The British are seeking to restore their influence in Greek internal affairs. While they share the basic US interest in maintaining a stable, non-Communist Greece, they also desire to protect their special interests and influences. They desire a Greek Government more amenable to their influence than the present one and have been particularly irritated by Papagos’ advocacy of enosis. (para. 17)
Although the enosis issue is likely to be a continuing irritant in Greek relations with the UK, Turkey, and the US, it is unlikely that Greece’s alliances with these powers will be strained by this or any other issue. Greek relations with its non-Satellite neighbors will probably continue to improve slowly, though underlying suspicions and conflicts of interest will remain, (paras. 46, 47)
The development of Greek military capabilities is progressing satisfactorily with continuing US training and material assistance, and the Balkan Alliance military planning has made satisfactory progress.4 However, growing Greek reluctance to maintain present levels of military expenditures is likely to make the maintenance of a military establishment meeting NATO and US requirements depend increasingly on assistance for meeting military expenses. (paras. 34, 35)

[Here follows the remainder of the Estimate.]

  1. Source: Department of State, INRNIE Files. Secret. National Intelligence Estimates (NIEs) were high-level interdepartmental reports presenting authoritative appraisals of vital foreign policy problems.
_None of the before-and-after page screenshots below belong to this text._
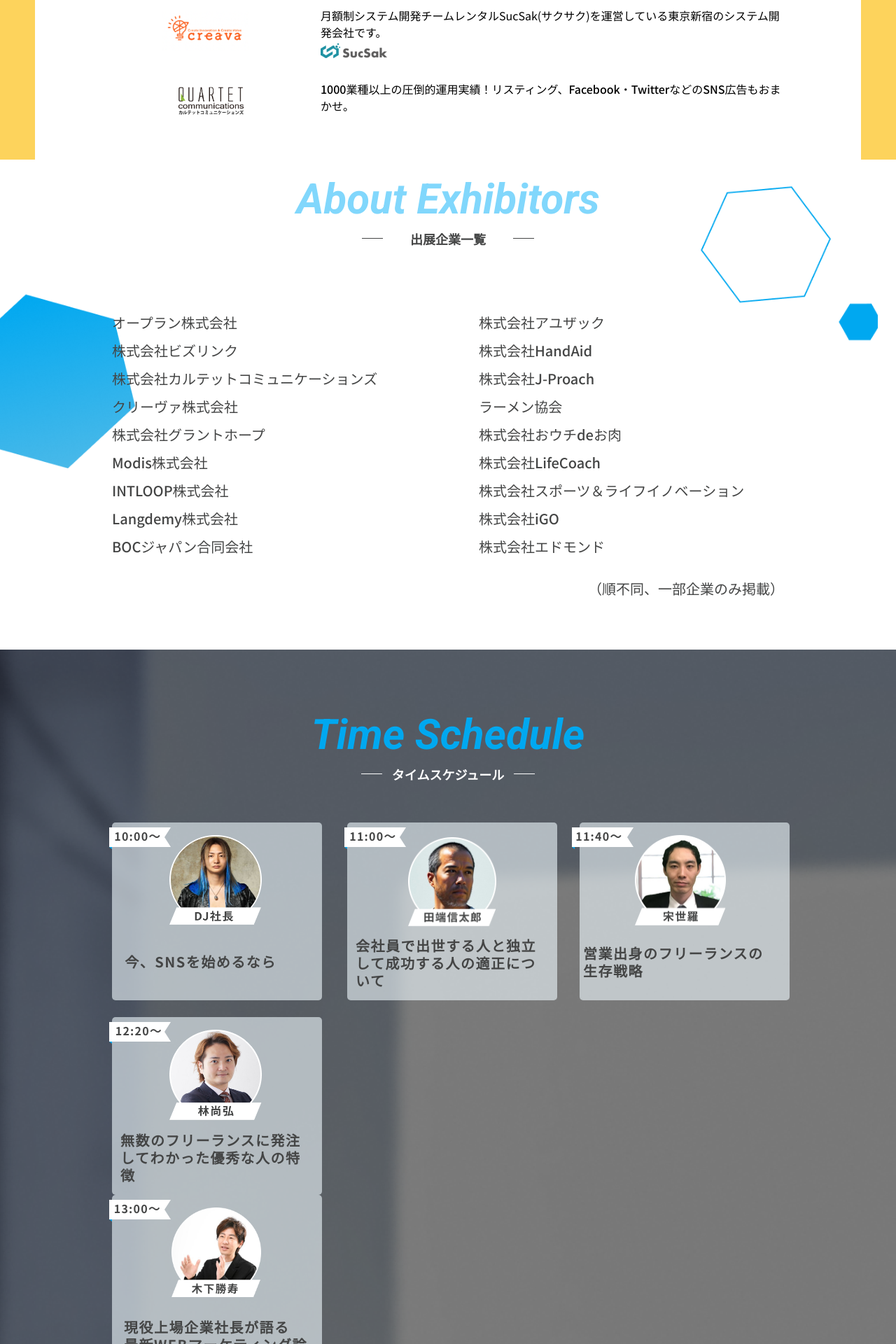
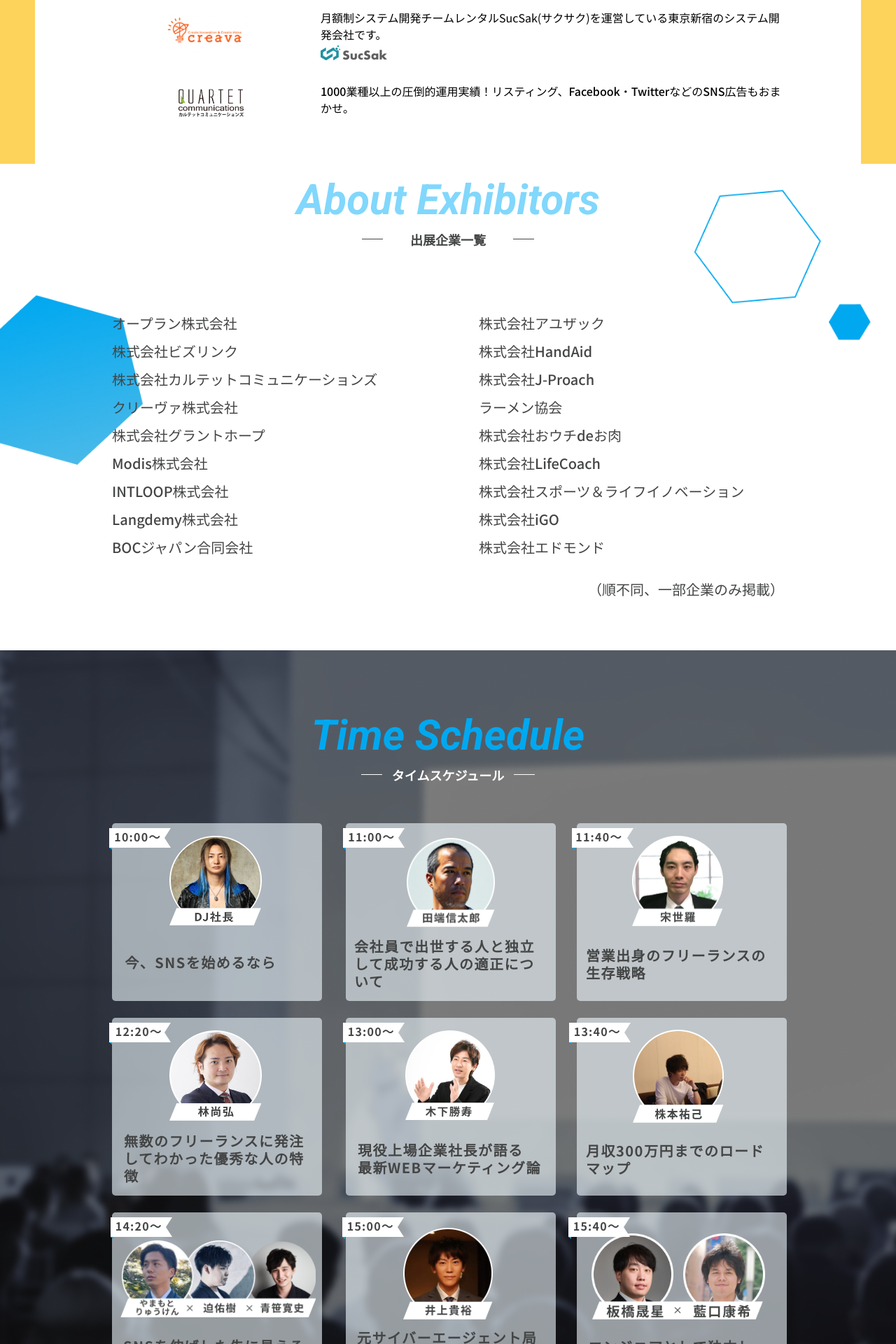
Before and after one commit to KazukiHosokawa2328/demo_week7, a PHP site: page / in a window 1280 px wide. Shown: the part 3680-5600 px from the top of the page at 70% size. Run offline with PHP 8.4, Linux system fonts and the light colour scheme.

Commit message:
[update]css PC版レイアウト修正

```diff
--- a/css/style.css
+++ b/css/style.css
@@ -2,7 +2,6 @@
 body {
   font-family: "Noto sans JP", sans-serif;
   position: relative;
-  outline: 1px solid red;
 }
 
 /*---------------------
@@ -118,7 +117,7 @@ body {
 
 .background-design-exhibitors {
   width: 98%;
-  height: 473px;
+  height: 461px;
   position: absolute;
   inset: 0;
   z-index: -1;
@@ -802,7 +817,7 @@ body {
 ---------------*/
 .pick-up {
   padding-top: 50px;
-  padding-bottom: 63px;
+  padding-bottom: 66px;
   border-left: 50px solid #fdd35c;
   border-right: 50px solid #fdd35c;
   -webkit-box-sizing: border-box;
@@ -1000,8 +1015,7 @@ body {
 //About Exhibitors
 --------------------*/
 .about-exhibitors {
-  padding-top: 91px;
-  padding-top: 27px;
+  padding-top: 22px;
   position: relative;
 }
 
@@ -1082,7 +1096,7 @@ body {
   display: grid;
   grid-template-columns: repeat(3, 1fr);
   padding-top: 60px;
-  gap: 24px 32px;
+  gap: 24px 30px;
   padding-bottom: 185px;
 }
 @media screen and (max-width: 390px) {
@@ -1241,7 +1264,7 @@ body {
   padding-left: 5px;
 }
 .card--3 .time-schedule__card-time {
-  left: -11px;
+  left: -7px;
 }
 @media screen and (max-width: 390px) {
   .card--3 .time-schedule__card-time {
@@ -1269,7 +1292,8 @@ body {
 .card--3 p {
   width: 270px;
   text-align: left;
-  padding-top: 24px;
+  padding-top: 26px;
+  padding-left: 8px;
   line-height: 1.25;
 }
 @media screen and (max-width: 390px) {
@@ -1303,10 +1327,10 @@ body {
   }
 }
 .card--4 p {
-  width: 270px;
+  width: 280px;
   text-align: left;
   padding-top: 13px;
-  padding-left: 12px;
+  padding-left: 17px;
   line-height: 1.25;
 }
 @media screen and (max-width: 390px) {
@@ -1366,9 +1390,9 @@ body {
 }
 .card--6 img {
   padding-top: 17px;
-  padding-right: 23px;
+  padding-right: 16px;
   height: 154px;
-  width: 150px;
+  width: 146px;
 }
 @media screen and (max-width: 390px) {
   .card--6 img {
@@ -1381,8 +1405,8 @@ body {
 .card--6 p {
   width: 275px;
   text-align: left;
-  padding-top: 24px;
-  padding-left: 2px;
+  padding-top: 23px;
+  padding-left: 8px;
   line-height: 1.25;
 }
 @media screen and (max-width: 390px) {
@@ -1400,12 +1424,12 @@ body {
   }
 }
 .card--7 .time-schedule__card-img img[src="./img/card-7.png"] {
-  width: 280px;
-  height: 170px;
+  width: 297px;
+  height: 165px;
   -o-object-fit: contain;
      object-fit: contain;
-  padding-top: 17px;
-  padding-right: 0;
+  margin-top: 13px;
+  padding-right: 8px;
 }
 @media screen and (max-width: 390px) {
   .card--7 .time-schedule__card-img img[src="./img/card-7.png"] {
@@ -1484,12 +1509,12 @@ body {
   }
 }
 .card--9 img[src="./img//card-9.png"] {
-  width: 264px;
+  width: 259px;
   height: 169px;
   -o-object-fit: contain;
      object-fit: contain;
-  padding-top: 22px;
-  padding-right: 19px;
+  padding-top: 18px;
+  padding-right: 11px;
 }
 @media screen and (max-width: 390px) {
   .card--9 img[src="./img//card-9.png"] {
--- a/index.html
+++ b/index.html
@@ -389,19 +389,12 @@
               営業出身のフリーランスの生存戦略
             </p>
           </div>
-          <button class="card-open">Read more</button>
-          <div class="card-open__contents">
           <div class="time-schedule__card card--4">
             <div class="time-schedule__card-time">
               <span>12:20〜</span>
             </div>
             <div class="time-schedule__card-img">
-                <img
-                  src="./img/card-4.png"
-                  alt=""
-                  width="126px"
-                  height="126px"
-                />
+              <img src="./img/card-4.png" alt="" width="126px" height="126px" />
             </div>
             <p class="time-schedule__card-text">
               無数のフリーランスに発注してわかった優秀な人の特徴
@@ -412,12 +405,7 @@
               <span>13:00〜</span>
             </div>
             <div class="time-schedule__card-img">
-                <img
-                  src="./img/card-5.png"
-                  alt=""
-                  width="126px"
-                  height="126px"
-                />
+              <img src="./img/card-5.png" alt="" width="126px" height="126px" />
             </div>
             <p class="time-schedule__card-text">
               現役上場企業社長が語る 最新WEBマーケティング論
@@ -428,12 +416,7 @@
               <span>13:40〜</span>
             </div>
             <div class="time-schedule__card-img">
-                <img
-                  src="./img/card-6.png"
-                  alt=""
-                  width="126px"
-                  height="126px"
-                />
+              <img src="./img/card-6.png" alt="" width="126px" height="126px" />
             </div>
             <p class="time-schedule__card-text">
               月収300万円までのロードマップ
@@ -444,28 +427,16 @@
               <span>14:20〜</span>
             </div>
             <div class="time-schedule__card-img">
-                <img
-                  src="./img/card-7.png"
-                  alt=""
-                  width="126px"
-                  height="126px"
-                />
+              <img src="./img/card-7.png" alt="" width="126px" height="126px" />
             </div>
-              <p class="time-schedule__card-text">
-                SNSを伸ばした先に見える世界
-              </p>
+            <p class="time-schedule__card-text">SNSを伸ばした先に見える世界</p>
           </div>
           <div class="time-schedule__card card--8">
             <div class="time-schedule__card-time">
               <span>15:00〜</span>
             </div>
             <div class="time-schedule__card-img">
-                <img
-                  src="./img/card-8.png"
-                  alt=""
-                  width="126px"
-                  height="126px"
-                />
+              <img src="./img/card-8.png" alt="" width="126px" height="126px" />
             </div>
             <p class="time-schedule__card-text">
               元サイバーエージェント局長による広告業界の未来予想図
@@ -534,7 +505,7 @@
             <p class="time-schedule__card-text"></p>
           </div>
         </div>
-        </div>
+        <button class="card-open">Read more</button>
       </div>
     </section>
 
@@ -574,11 +545,14 @@
         </div>
       </div>
       <div class="footer__small-wrapper">
+        <div class="footer__row">
           <div class="footer__company">運営会社</div>
           <img src="./img/logo.png" alt="" class="footer__logo" />
           <div class="footer__privacy">個人情報保護方針</div>
         </div>
+      </div>
     </footer>
+
     <button class="window-button">
       申し込みはこちら<img src="./img/line-brand-icon-1.png" alt="" />
     </button>
--- a/js/style.js
+++ b/js/style.js
@@ -1,6 +1,5 @@
 $(function () {
-  $(".card-open").click(function () {
-    $(this).next().slideToggle(300);
-    $(this).toggleClass("not-active");
+  $(".card-open").on("click", function () {
+    $(".time-schedule__card:nth-child(n+4)").toggleClass("is-open");
   });
 });
--- a/scss/style.scss
+++ b/scss/style.scss
@@ -14,7 +14,6 @@ $breakpoints: (
 body {
   font-family: "Noto sans JP", sans-serif;
   position: relative;
-  outline: 1px solid red;
 }
 
 /*---------------------
@@ -135,7 +134,7 @@ body {
 
 .background-design-exhibitors {
   width: 98%;
-  height: 473px;
+  height: 461px;
   position: absolute;
   inset: 0;
   z-index: -1;
@@ -544,6 +543,13 @@ body {
 .event__detail-venue {
   @include mq(sp) {
     display: none;
+  }
+}
+
+.event__detail-sp {
+  display: none;
+  @include mq(sp) {
+    display: block;
   }
 }
 
@@ -572,8 +578,13 @@ body {
 }
 
 .event__detail-venue--sp {
-  margin-bottom: 8px;
-}
+  display: none;
+  @include mq(sp) {
+    display: block;
+    margin-bottom: 8px;
+  }
+}
+
 .event__detail-people--sp {
   display: none;
   @include mq(sp) {
@@ -779,7 +791,7 @@ body {
 ---------------*/
 .pick-up {
   padding-top: 50px;
-  padding-bottom: 63px;
+  padding-bottom: 66px;
   border-left: 50px solid #fdd35c;
   border-right: 50px solid #fdd35c;
   box-sizing: border-box;
@@ -941,8 +953,7 @@ body {
 //About Exhibitors
 --------------------*/
 .about-exhibitors {
-  padding-top: 91px;
-  padding-top: 27px;
+  padding-top: 22px;
   position: relative;
 }
 
@@ -1021,7 +1032,7 @@ body {
   display: grid;
   grid-template-columns: repeat(3, 1fr);
   padding-top: 60px;
-  gap: 24px 32px;
+  gap: 24px 30px;
   padding-bottom: 185px;
 
   @include mq(sp) {
@@ -1056,7 +1067,15 @@ body {
     flex-direction: row-reverse;
     align-items: center;
     margin-bottom: 10px;
-  }
+
+    &:nth-child(n + 4) {
+      display: none;
+    }
+  }
+}
+
+.time-schedule__card.is-open {
+  display: flex;
 }
 
 .time-schedule__card-time {
@@ -1172,7 +1191,7 @@ body {
   padding-left: 5px;
 
   .time-schedule__card-time {
-    left: -11px;
+    left: -7px;
     @include mq(sp) {
       left: -7px;
     }
@@ -1199,7 +1218,8 @@ body {
   p {
     width: calc(300px - 15px - 15px);
     text-align: left;
-    padding-top: 24px;
+    padding-top: 26px;
+    padding-left: 8px;
     line-height: 1.25;
 
     @include mq(sp) {
@@ -1235,10 +1255,10 @@ body {
   }
 
   p {
-    width: calc(300px - 15px - 15px);
+    width: calc(300px - 10px - 10px);
     text-align: left;
     padding-top: 13px;
-    padding-left: 12px;
+    padding-left: 17px;
     line-height: 1.25;
 
     @include mq(sp) {
@@ -1299,9 +1319,9 @@ body {
 
   img {
     padding-top: 17px;
-    padding-right: 23px;
+    padding-right: 16px;
     height: 154px;
-    width: 150px;
+    width: 146px;
 
     @include mq(sp) {
       width: 85px;
@@ -1314,8 +1334,8 @@ body {
   p {
     width: calc(300px - 15px - 10px);
     text-align: left;
-    padding-top: 24px;
-    padding-left: 2px;
+    padding-top: 23px;
+    padding-left: 8px;
     line-height: 1.25;
 
     @include mq(sp) {
@@ -1334,11 +1354,11 @@ body {
 
   .time-schedule__card-img {
     img[src="./img/card-7.png"] {
-      width: 280px;
-      height: 170px;
+      width: 297px;
+      height: 165px;
       object-fit: contain;
-      padding-top: 17px;
-      padding-right: 0;
+      margin-top: 13px;
+      padding-right: 8px;
 
       @include mq(sp) {
         margin-right: 8px;
@@ -1419,11 +1440,11 @@ body {
 
   img[src="./img//card-9.png"]
   {
-    width: 264px;
+    width: 259px;
     height: 169px;
     object-fit: contain;
-    padding-top: 22px;
-    padding-right: 19px;
+    padding-top: 18px;
+    padding-right: 11px;
 
     @include mq(sp) {
       width: 185px;
@@ -1550,10 +1571,10 @@ body {
 
   img[src="./img/card-12.png"] {
     width: 250px;
-    height: 147px;
+    height: 151px;
     object-fit: contain;
-    margin-top: 33px;
-    padding-right: 5px;
+    margin-top: 30px;
+    margin-right: 2px;
 
     @include mq(sp) {
       width: 175px;
@@ -1724,22 +1767,13 @@ body {
   font-weight: 500;
   line-height: 20px;
   text-align: center;
-  margin-right: 82px;
+  width: 222px;
+  margin-right: 20px;
 
   @include mq(sp) {
     font-size: 9.117px;
     line-height: 13.024px;
     margin-right: 0;
-  }
-}
-
-small {
-  img {
-    width: 219px;
-
-    @include mq(sp) {
-      width: 150px;
-    }
   }
 }
 
@@ -1840,11 +1874,6 @@ small {
     line-height: 1;
   }
 }
-.card-open__contents {
-  @include mq(sp) {
-    display: none;
-  }
-}
 
 .not-active {
   display: none;
```
Also changed, not shown: other parts of css/style.css (+72 -32 lines), other parts of scss/style.scss (+36 -12 lines). Lines whose indentation alone changed are shown as unchanged.
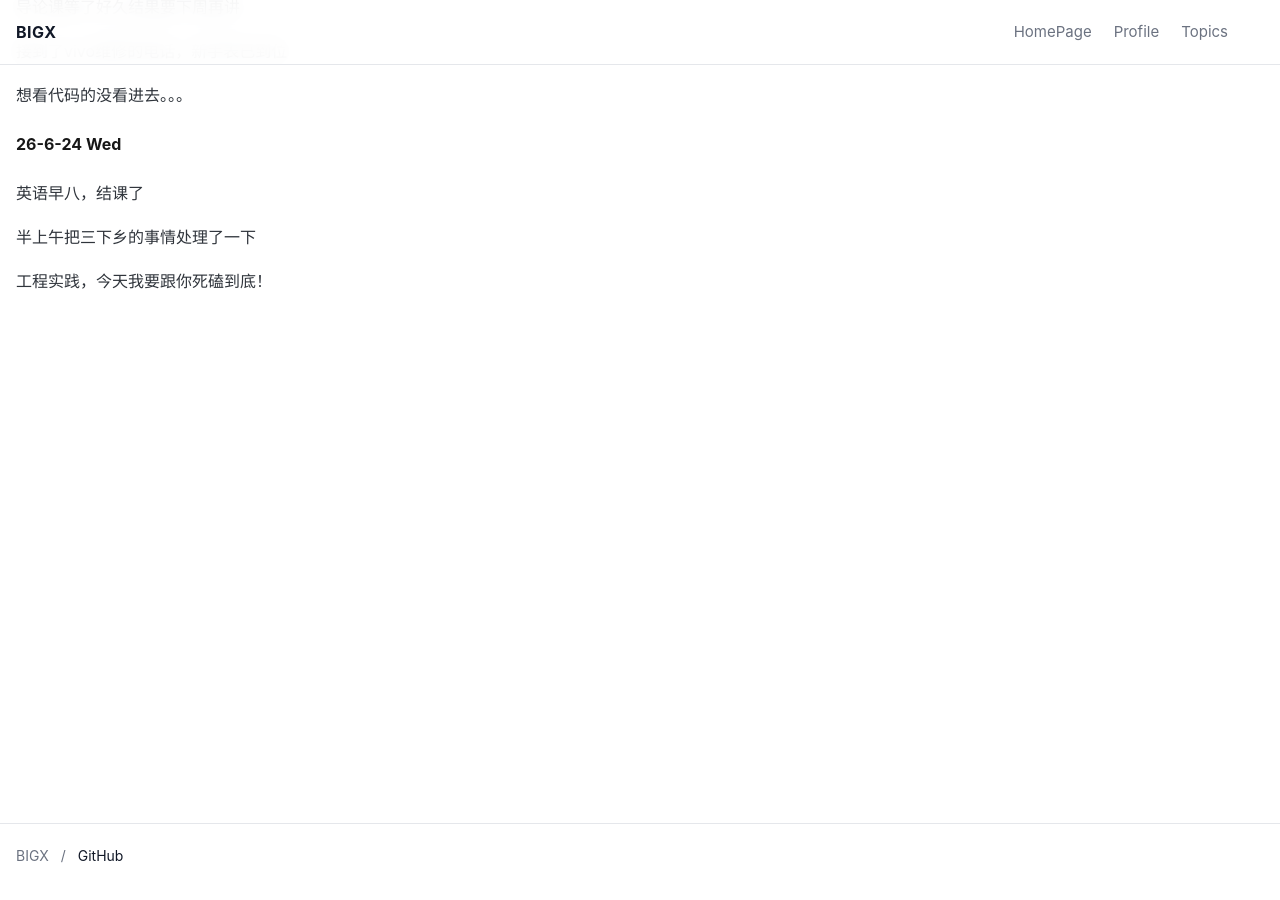
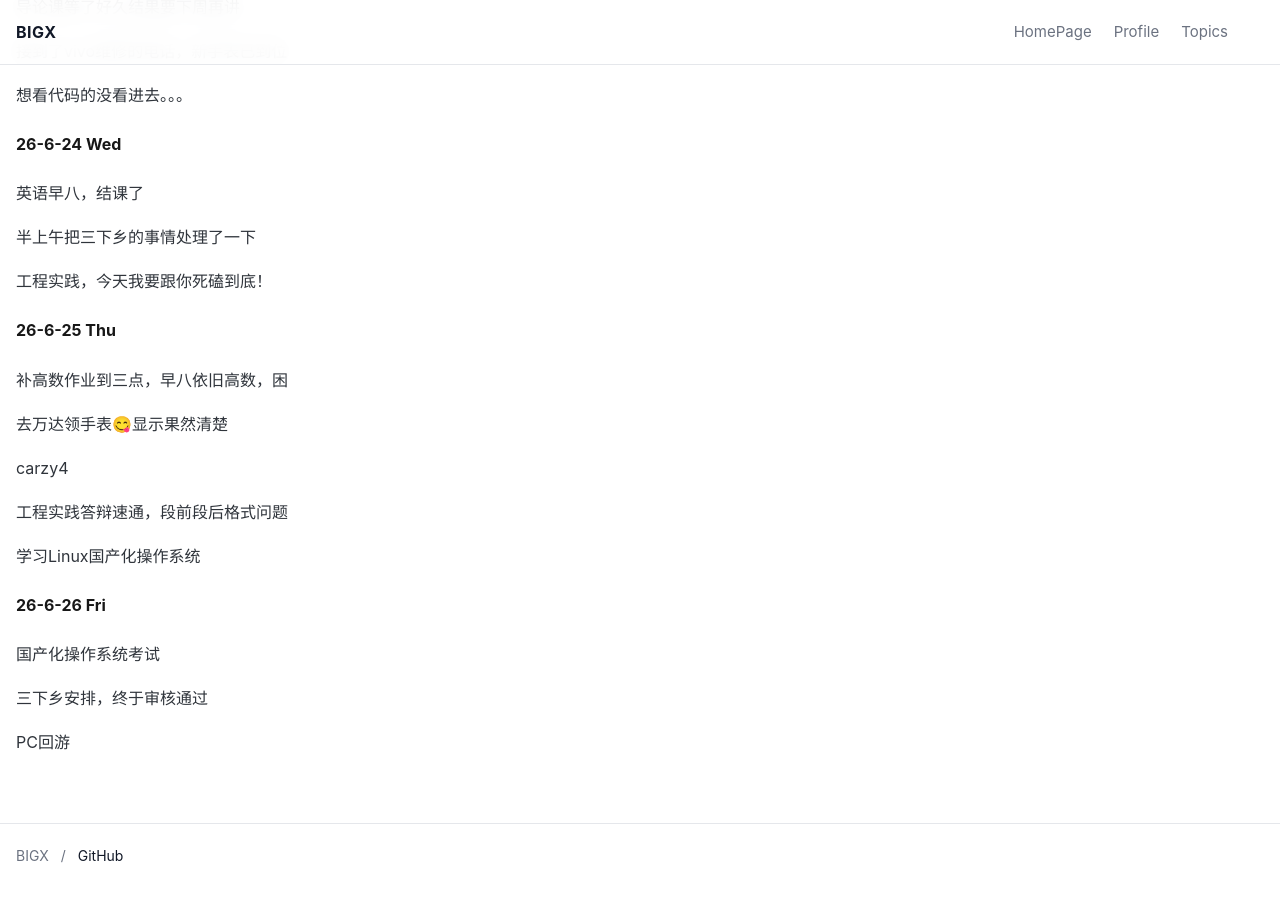
Before and after one commit to BIGX-bigx/BIGX-bigx.github.io, a Jekyll site: the page built from diary.md, in a window 1280 px wide and 900 px high, scrolled down 2311 px. Built offline with Jekyll 4.4.1, drawn with Linux system fonts in a browser that asks for light colours.

Commit message:
Update blog

```diff
--- a/diary.md
+++ b/diary.md
@@ -109,3 +109,23 @@ GPT + codex 做出来了一个可交互性手势识别系统，好玩！😋
 半上午把三下乡的事情处理了一下
 
 工程实践，今天我要跟你死磕到底！
+
+#### **26-6-25 Thu**
+
+补高数作业到三点，早八依旧高数，困
+
+去万达领手表😋显示果然清楚
+
+carzy4
+
+工程实践答辩速通，段前段后格式问题
+
+学习Linux国产化操作系统
+
+#### **26-6-26 Fri**
+
+国产化操作系统考试
+
+三下乡安排，终于审核通过
+
+PC回游
```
NIEs were drafted by officers from those agencies represented on the Intelligence Advisory Committee (IAC), discussed and revised by interdepartmental working groups coordinated by the Office of National Estimates of the Central Intelligence Agency (CIA), approved by the IAC, and circulated under the aegis of the CIA to the President, appropriate officers of Cabinet level, and the National Security Council. The Department of State provided many political and some economic sections of NIEs.
  2. According to a note on the cover sheet:

    “The following organizations participated in the preparation of this estimate: The Central Intelligence Agency and the Intelligence organizations of the Department of State, the Army, the Navy, the Air Force, and The Joint Staff.

    “Concurred in by the Intelligence Advisory Committee on 18 January 1955. Concurring were the Special Assistant, Intelligence, Department of State; the Assistant Chief of Staff, G–2, Department of the Army; the Director of Naval Intelligence; the Director of Intelligence, USAF; and the Deputy Director for Intelligence, The Joint Staff. The Atomic Energy Commission Representative to the IAC and the Assistant to the Director, Federal Bureau of Investigation, abstained, the subject being outside of their jurisdiction.”

    In a memorandum of January 28, Armstrong forwarded a summary of NIE 32–55 to Secretary Dulles. (Ibid., Central Files, 781.00/1–2855)

  3. On August 9, the Foreign Ministers of Greece, Turkey, and Yugoslavia signed the Treaty of Alliance, Political Cooperation, and Mutual Assistance at Bled, Yugoslavia. The agreement, which supplemented a February 25, 1953, Treaty of Friendship and Collaboration, was often referred to as the Treaty of Bled, the Balkan Pact, or Balkan Alliance, and sought primarily to guarantee the territorial integrity and political independence of the member states. The accord entered into force upon final ratification by the three parties on May 15, 1955. For text, see Documents (R.I.I.A.) for 1954, p. 197.